--- DATA PROVIDED Enclosed Below ---

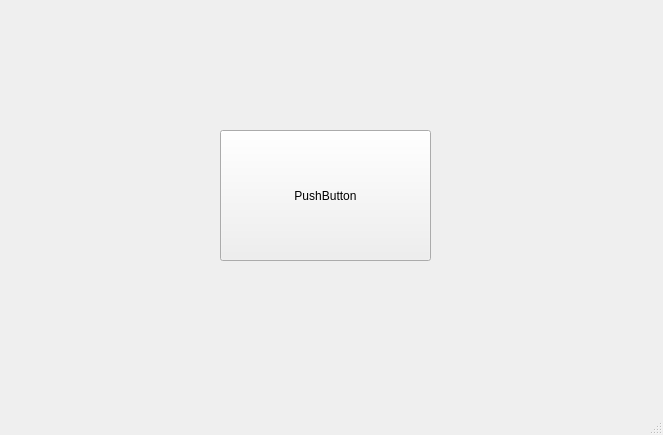
Above: gui.ui from kyoko9000/62.-selenium-basic before the change. Below: the same form after it.
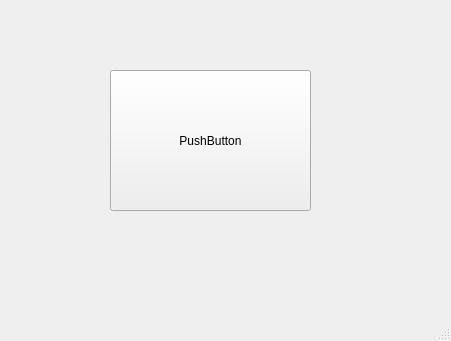
That is the form after the change.

What changed in the file:
```diff
--- a/gui.ui
+++ b/gui.ui
@@ -6,8 +6,8 @@
    <rect>
     <x>0</x>
     <y>0</y>
-    <width>663</width>
-    <height>435</height>
+    <width>451</width>
+    <height>341</height>
    </rect>
   </property>
   <property name="windowTitle">
@@ -17,10 +17,10 @@
    <widget class="QPushButton" name="pushButton">
     <property name="geometry">
      <rect>
-      <x>220</x>
-      <y>130</y>
-      <width>211</width>
-      <height>131</height>
+      <x>110</x>
+      <y>70</y>
+      <width>201</width>
+      <height>141</height>
      </rect>
     </property>
     <property name="text">
```
Left out of the diff: 2 changed lines with no effect on the pictures.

--- End of Enclosed DATA PROVIDED ---

_YOUR ASSIGNMENT_
Write the material out again word for word and omit any images.

_ANSWER AREA_
Above: gui.ui from kyoko9000/62.-selenium-basic before the change. Below: the same form after it.
That is the form after the change.

What changed in the file:
```diff
--- a/gui.ui
+++ b/gui.ui
@@ -6,8 +6,8 @@
    <rect>
     <x>0</x>
     <y>0</y>
-    <width>663</width>
-    <height>435</height>
+    <width>451</width>
+    <height>341</height>
    </rect>
   </property>
   <property name="windowTitle">
@@ -17,10 +17,10 @@
    <widget class="QPushButton" name="pushButton">
     <property name="geometry">
      <rect>
-      <x>220</x>
-      <y>130</y>
-      <width>211</width>
-      <height>131</height>
+      <x>110</x>
+      <y>70</y>
+      <width>201</width>
+      <height>141</height>
      </rect>
     </property>
     <property name="text">
```
Left out of the diff: 2 changed lines with no effect on the pictures.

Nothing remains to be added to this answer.